Run at startup
chkconfig --add denyhosts chkconfig denyhosts on
/usr/share/denyhosts/data. An alternative is
/var/lib/denyhosts. An important consideration is the
file, which lets you add an IP/range or domain as a ’trusted’ source
which won’t be banned (this can be fine-tuned in the
file.) For example:
If ever you need to do this, you will have to remove them from these files:
/etc/hosts.deny /var/lib/denyhosts/hosts /var/lib/denyhosts/hosts-restricted /var/lib/denyhosts/hosts-root /var/lib/denyhosts/hosts-valid /var/lib/denyhosts/users-hosts
It is a good idea to add trusted hosts to the
allowed-hosts file after
this and restart the service. You can also use this script:
#!/bin/bash # denyhosts-remove.sh # # AUTHOR: Tommy Butler, email: $ echo YWNlQHRvbW15YnV0bGVyLm1lCg==|base64 -d # VERSION: 1.0 # # SUMMARY: # Use this script to Remove an IP address ban that has been errantly blacklisted # by denyhosts - the ubiquitous and unforgiving brute-force attack protection # service so often used on Linux boxen. # # INSTALL: # Usage: Put this script somewhere in your $PATH, and execute it as root or # with sudo. Call it directly or with an IP address argument. Multiple IP # address arguments are not supported. You'll need to `chmod +x` it first. # # LICENSE: # GNU GPL 1.0 # Copyright 2011 Tommy Butler, All rights reserved BASE_PATH="/var/lib/denyhosts"; IP=$1 if [[ "`/usr/bin/id -u`" != "0" ]]; then echo "Run this script as root or with sudo or app can't run correctly. Aborted." exit 1; fi cd $BASE_PATH if [[ "`pwd`" != "$BASE_PATH" ]]; then echo "Couldn't cd to $BASE_PATH. Abort." exit 1; fi if [[ "$IP" == "" ]]; then echo "Enter the IP address you want to un-ban" read IP fi if [[ "$IP" == "" ]]; then echo "No IP address given. Abort." exit 1; fi /etc/init.d/denyhosts stop /usr/bin/perl -pi -e "s/^.*?$IP.*\n//g" /etc/hosts.deny * /etc/init.d/denyhosts start exit $?

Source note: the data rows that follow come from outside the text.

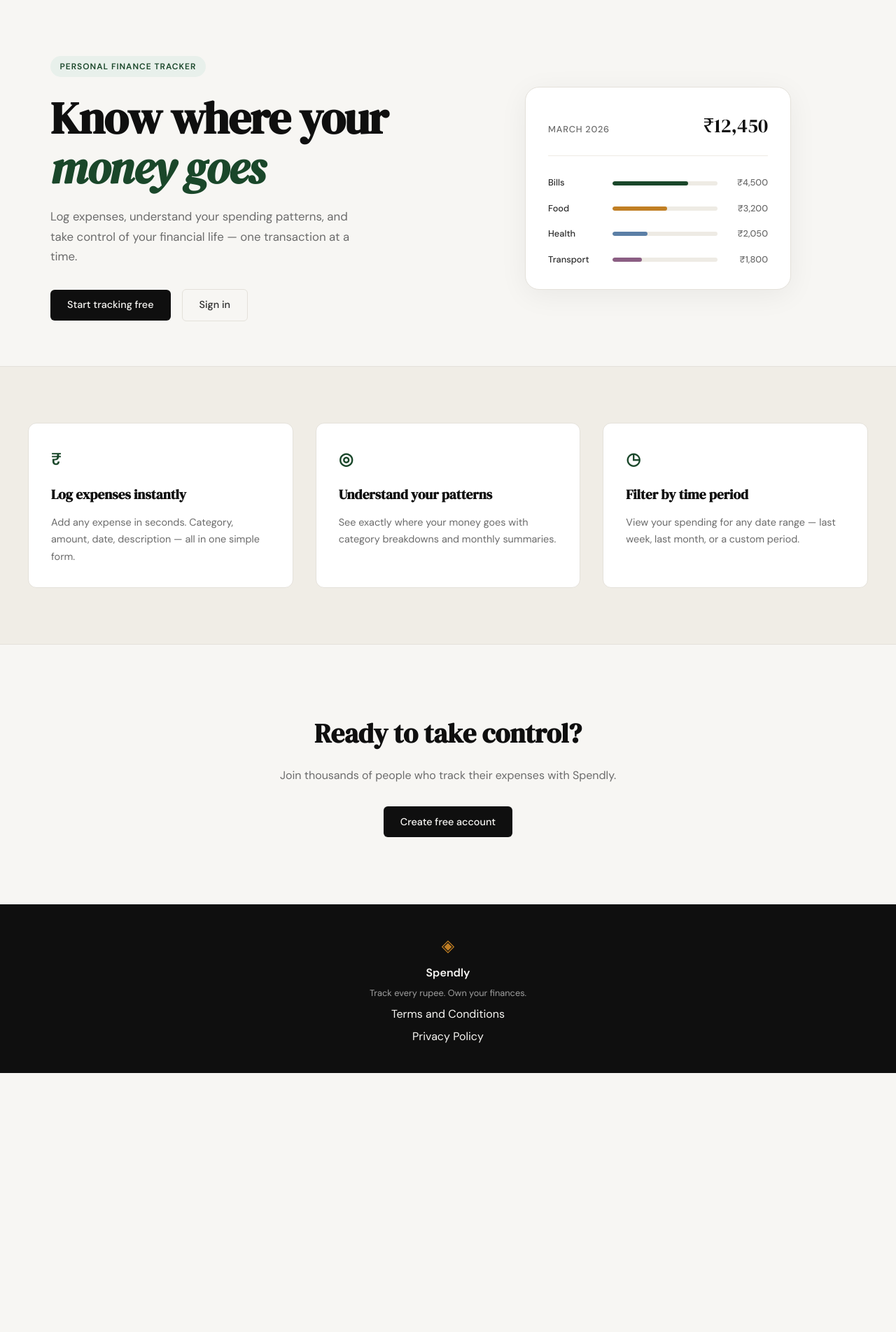
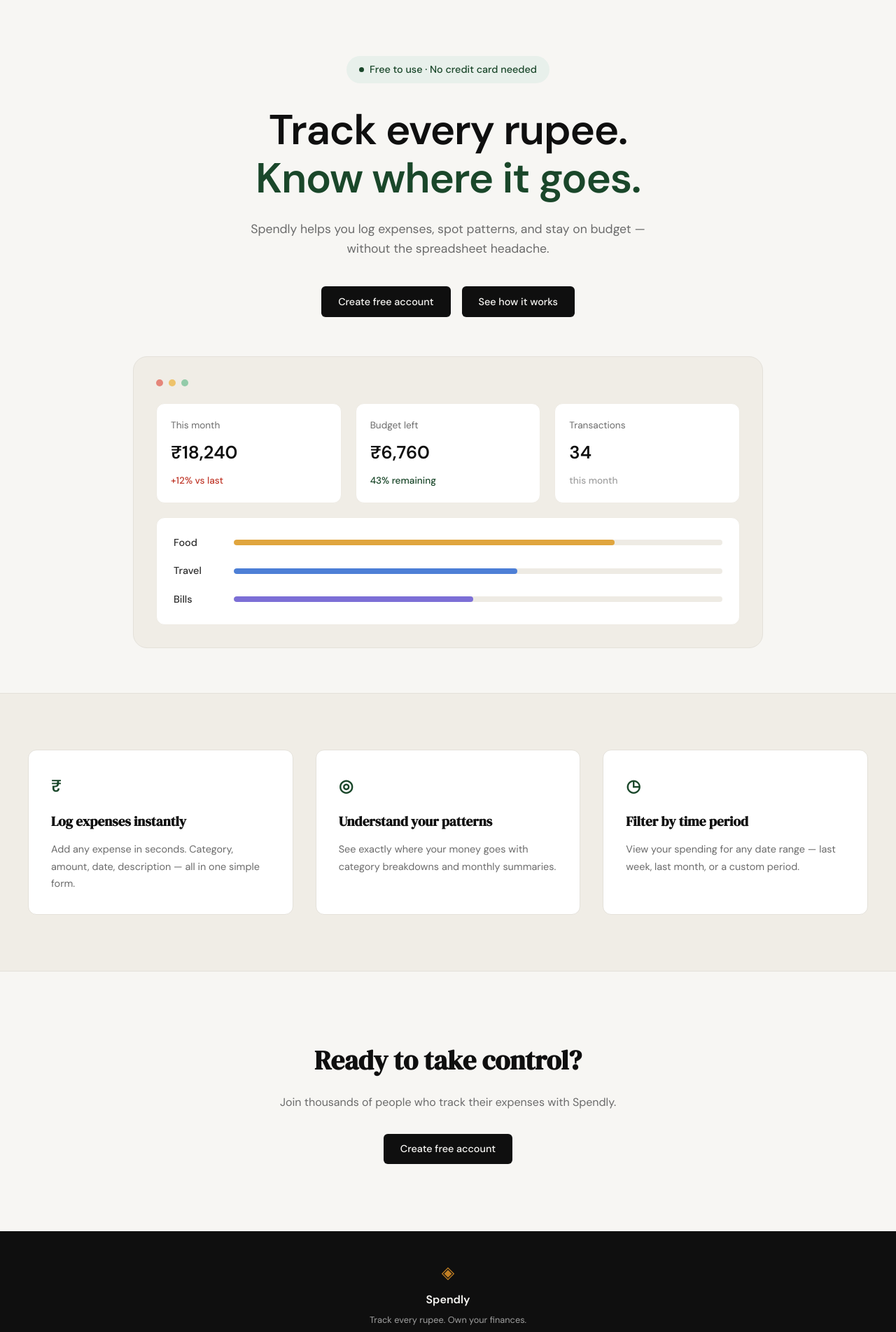
Before and after one commit to Swarnava04/spendly-expense-tracker, a Flask app: page / in a window 1280 px wide. Shown: the part 61-1964 px from the top of the page at 70% size. Before the commit the page ends 1594 px from the top, so only its background shows below. Run offline with Flask 3, Linux system fonts and the light colour scheme.

Commit message:
landing: redesign hero section to match mockup
Co-Authored-By: Claude Sonnet 5 <noreply@anthropic.com>
Claude-Session: https://claude.ai/code/session_01NB9zPmzoN1fvaJJr8Ao9Rn

```diff
--- a/static/css/style.css
+++ b/static/css/style.css
@@ -125,53 +125,71 @@ a { color: inherit; text-decoration: none; }
 
 .hero {
     padding: 5rem 2rem 4rem;
-    display: grid;
-    grid-template-columns: 1fr 1fr;
-    gap: 4rem;
+    display: flex;
+    flex-direction: column;
     align-items: center;
+    text-align: center;
     max-width: var(--max-width);
     margin: 0 auto;
 }
 
+.hero-inner {
+    display: flex;
+    flex-direction: column;
+    align-items: center;
+    width: 100%;
+}
+
 .hero-badge {
-    display: inline-block;
+    display: inline-flex;
+    align-items: center;
+    gap: 0.5rem;
     background: var(--accent-light);
     color: var(--accent);
-    font-size: 0.75rem;
-    font-weight: 600;
-    letter-spacing: 0.08em;
-    text-transform: uppercase;
-    padding: 0.35rem 0.85rem;
+    font-size: 0.9rem;
+    font-weight: 500;
+    padding: 0.5rem 1.1rem;
     border-radius: 999px;
+    margin-bottom: 2rem;
+}
+
+.hero-badge-dot {
+    width: 7px;
+    height: 7px;
+    border-radius: 50%;
+    background: var(--accent);
+    display: inline-block;
+}
+
+.hero-title {
+    font-family: var(--font-body);
+    font-weight: 700;
+    font-size: clamp(2.5rem, 6vw, 3.75rem);
+    line-height: 1.15;
+    letter-spacing: -0.02em;
+    color: var(--ink);
     margin-bottom: 1.5rem;
 }
 
-.hero-title {
-    font-family: var(--font-display);
-    font-size: clamp(2.5rem, 5vw, 4rem);
-    line-height: 1.1;
-    letter-spacing: -0.02em;
-    color: var(--ink);
-    margin-bottom: 1.25rem;
-}
-
-.hero-title em {
-    font-style: italic;
+.hero-title-accent {
+    display: block;
     color: var(--accent);
 }
 
 .hero-subtitle {
-    font-size: 1.05rem;
+    font-size: 1.1rem;
     color: var(--ink-muted);
-    line-height: 1.7;
-    max-width: 460px;
-    margin-bottom: 2rem;
+    line-height: 1.6;
+    max-width: 620px;
+    margin-bottom: 2.5rem;
 }
 
 .hero-actions {
     display: flex;
     gap: 1rem;
     align-items: center;
+    justify-content: center;
+    margin-bottom: 3.5rem;
 }
 
 /* ------------------------------------------------------------------ */
@@ -181,58 +199,99 @@ a { color: inherit; text-decoration: none; }
 .hero-visual {
     display: flex;
     justify-content: center;
+    width: 100%;
 }
 
 .mock-card {
-    background: var(--paper-card);
+    background: var(--paper-warm);
     border: 1px solid var(--border);
     border-radius: var(--radius-lg);
     padding: 2rem;
     width: 100%;
-    max-width: 380px;
-    box-shadow: 0 8px 40px rgba(0,0,0,0.06);
+    max-width: 900px;
 }
 
-.mock-card-header {
+.mock-card-dots {
     display: flex;
-    justify-content: space-between;
-    align-items: baseline;
-    margin-bottom: 1.75rem;
-    padding-bottom: 1.25rem;
-    border-bottom: 1px solid var(--border-soft);
+    gap: 0.5rem;
+    margin-bottom: 1.5rem;
 }
 
-.mock-label {
-    font-size: 0.8rem;
-    font-weight: 500;
-    color: var(--ink-muted);
-    text-transform: uppercase;
-    letter-spacing: 0.06em;
+.mock-dot {
+    width: 10px;
+    height: 10px;
+    border-radius: 50%;
 }
 
-.mock-total {
-    font-family: var(--font-display);
-    font-size: 1.75rem;
+.mock-dot-red { background: #e5867a; }
+.mock-dot-yellow { background: #eec36b; }
+.mock-dot-green { background: #93cba9; }
+
+.mock-stats {
+    display: grid;
+    grid-template-columns: repeat(3, 1fr);
+    gap: 1.25rem;
+    margin-bottom: 1.25rem;
+}
+
+.mock-stat {
+    background: var(--paper-card);
+    border: 1px solid var(--border-soft);
+    border-radius: var(--radius-md);
+    padding: 1.25rem;
+    text-align: left;
+    display: flex;
+    flex-direction: column;
+    gap: 0.5rem;
+}
+
+.mock-stat-label {
+    font-size: 0.85rem;
+    color: var(--ink-muted);
+}
+
+.mock-stat-value {
+    font-family: var(--font-body);
+    font-weight: 700;
+    font-size: 1.6rem;
     color: var(--ink);
 }
 
-.mock-bars { display: flex; flex-direction: column; gap: 1rem; }
+.mock-stat-delta {
+    font-size: 0.85rem;
+    font-weight: 500;
+}
+
+.mock-stat-delta-down { color: var(--danger); }
+.mock-stat-delta-up { color: var(--accent); }
+.mock-stat-delta-muted { color: var(--ink-faint); }
+
+.mock-bars {
+    background: var(--paper-card);
+    border: 1px solid var(--border-soft);
+    border-radius: var(--radius-md);
+    padding: 1.5rem;
+    display: flex;
+    flex-direction: column;
+    gap: 1.1rem;
+}
 
 .mock-bar-row {
     display: grid;
-    grid-template-columns: 80px 1fr 60px;
+    grid-template-columns: 70px 1fr;
     align-items: center;
-    gap: 0.75rem;
+    gap: 1rem;
 }
 
 .mock-cat {
-    font-size: 0.8rem;
+    font-size: 0.9rem;
     font-weight: 500;
     color: var(--ink-soft);
+    text-align: left;
 }
 
 .mock-bar-track {
-    height: 6px;
+    height: 8px;
     background: var(--border-soft);
     border-radius: 999px;
     overflow: hidden;
@@ -240,21 +299,13 @@ a { color: inherit; text-decoration: none; }
 
 .mock-bar {
     height: 100%;
-    background: var(--accent);
     border-radius: 999px;
     transition: width 0.6s ease;
 }
 
-.mock-bar-2 { background: var(--accent-2); }
-.mock-bar-3 { background: #5b7fa6; }
-.mock-bar-4 { background: #8b5e83; }
-
-.mock-amt {
-    font-size: 0.8rem;
-    font-weight: 500;
-    color: var(--ink-muted);
-    text-align: right;
-}
+.mock-bar-food { background: #e0a53e; }
+.mock-bar-travel { background: #4d7fd6; }
+.mock-bar-bills { background: #7c6fd6; }
 
 /* ------------------------------------------------------------------ */
 /* Buttons                                                             */
@@ -553,14 +604,9 @@ a { color: inherit; text-decoration: none; }
 /* ------------------------------------------------------------------ */
 
 @media (max-width: 900px) {
-    .hero {
-        grid-template-columns: 1fr;
-        text-align: center;
-    }
-
     .hero-subtitle { max-width: 100%; }
     .hero-actions { justify-content: center; }
-    .hero-visual { display: none; }
+    .mock-stats { grid-template-columns: 1fr; }
 
     .features-inner { grid-template-columns: 1fr; }
 }
@@ -568,4 +614,7 @@ a { color: inherit; text-decoration: none; }
 @media (max-width: 600px) {
     .nav-links a:not(.nav-cta) { display: none; }
     .hero { padding: 3rem 1rem 2rem; }
+    .hero-actions { flex-direction: column; width: 100%; }
+    .hero-actions .btn-primary { width: 100%; text-align: center; }
+    .mock-bar-row { grid-template-columns: 55px 1fr; }
 }
--- a/templates/landing.html
+++ b/templates/landing.html
@@ -6,55 +6,62 @@
 
 <section class="hero">
     <div class="hero-inner">
-        <div class="hero-badge">Personal Finance Tracker</div>
+        <span class="hero-badge"><span class="hero-badge-dot"></span>Free to use · No credit card needed</span>
         <h1 class="hero-title">
-            Know where your<br>
-            <em>money goes</em>
+            Track every rupee.<br>
+            <span class="hero-title-accent">Know where it goes.</span>
         </h1>
         <p class="hero-subtitle">
-            Log expenses, understand your spending patterns,
-            and take control of your financial life —
-            one transaction at a time.
+            Spendly helps you log expenses, spot patterns, and stay
+            on budget — without the spreadsheet headache.
         </p>
         <div class="hero-actions">
-            <a href="{{ url_for('register') }}" class="btn-primary">Start tracking free</a>
-            <a href="{{ url_for('login') }}" class="btn-ghost">Sign in</a>
+            <a href="{{ url_for('register') }}" class="btn-primary">Create free account</a>
+            <a href="#" class="btn-primary">See how it works</a>
         </div>
     </div>
     <div class="hero-visual">
         <div class="mock-card">
-            <div class="mock-card-header">
-                <span class="mock-label">March 2026</span>
-                <span class="mock-total">₹12,450</span>
+            <div class="mock-card-dots">
+                <span class="mock-dot mock-dot-red"></span>
+                <span class="mock-dot mock-dot-yellow"></span>
+                <span class="mock-dot mock-dot-green"></span>
+            </div>
+            <div class="mock-stats">
+                <div class="mock-stat">
+                    <span class="mock-stat-label">This month</span>
+                    <span class="mock-stat-value">₹18,240</span>
+                    <span class="mock-stat-delta mock-stat-delta-down">+12% vs last</span>
+                </div>
+                <div class="mock-stat">
+                    <span class="mock-stat-label">Budget left</span>
+                    <span class="mock-stat-value">₹6,760</span>
+                    <span class="mock-stat-delta mock-stat-delta-up">43% remaining</span>
+                </div>
+                <div class="mock-stat">
+                    <span class="mock-stat-label">Transactions</span>
+                    <span class="mock-stat-value">34</span>
+                    <span class="mock-stat-delta mock-stat-delta-muted">this month</span>
+                </div>
             </div>
             <div class="mock-bars">
                 <div class="mock-bar-row">
+                    <span class="mock-cat">Food</span>
+                    <div class="mock-bar-track">
+                        <div class="mock-bar mock-bar-food" style="width: 78%"></div>
+                    </div>
+                </div>
+                <div class="mock-bar-row">
+                    <span class="mock-cat">Travel</span>
+                    <div class="mock-bar-track">
+                        <div class="mock-bar mock-bar-travel" style="width: 58%"></div>
+                    </div>
+                </div>
+                <div class="mock-bar-row">
                     <span class="mock-cat">Bills</span>
                     <div class="mock-bar-track">
-                        <div class="mock-bar" style="width: 72%"></div>
+                        <div class="mock-bar mock-bar-bills" style="width: 49%"></div>
                     </div>
-                    <span class="mock-amt">₹4,500</span>
-                </div>
-                <div class="mock-bar-row">
-                    <span class="mock-cat">Food</span>
-                    <div class="mock-bar-track">
-                        <div class="mock-bar mock-bar-2" style="width: 52%"></div>
-                    </div>
-                    <span class="mock-amt">₹3,200</span>
-                </div>
-                <div class="mock-bar-row">
-                    <span class="mock-cat">Health</span>
-                    <div class="mock-bar-track">
-                        <div class="mock-bar mock-bar-3" style="width: 33%"></div>
-                    </div>
-                    <span class="mock-amt">₹2,050</span>
-                </div>
-                <div class="mock-bar-row">
-                    <span class="mock-cat">Transport</span>
-                    <div class="mock-bar-track">
-                        <div class="mock-bar mock-bar-4" style="width: 28%"></div>
-                    </div>
-                    <span class="mock-amt">₹1,800</span>
                 </div>
             </div>
         </div>
```
Also changed, not shown: prompts.txt (+8 -0 lines).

Using netfilter itself
denyhosts is pretty good with regard to features, you can do a
basic ‘bounce’ with the IPT_RECENT module.
iptables -N SSH_CHECK iptables -A INPUT -p tcp --dport 22 -m state --state NEW -j SSH_CHECK iptables -A SSH_CHECK -m state --state NEW -m recent --set --name SSH iptables -A SSH_CHECK -m state --state NEW -m recent --update --seconds 60 --hitcount 4 --name SSH iptables -A SSH_CHECK -m state --state NEW -m recent --rcheck --seconds 60 --hitcount 4 --name SSH -j DROP
Test, test, test, test…
Enough said :)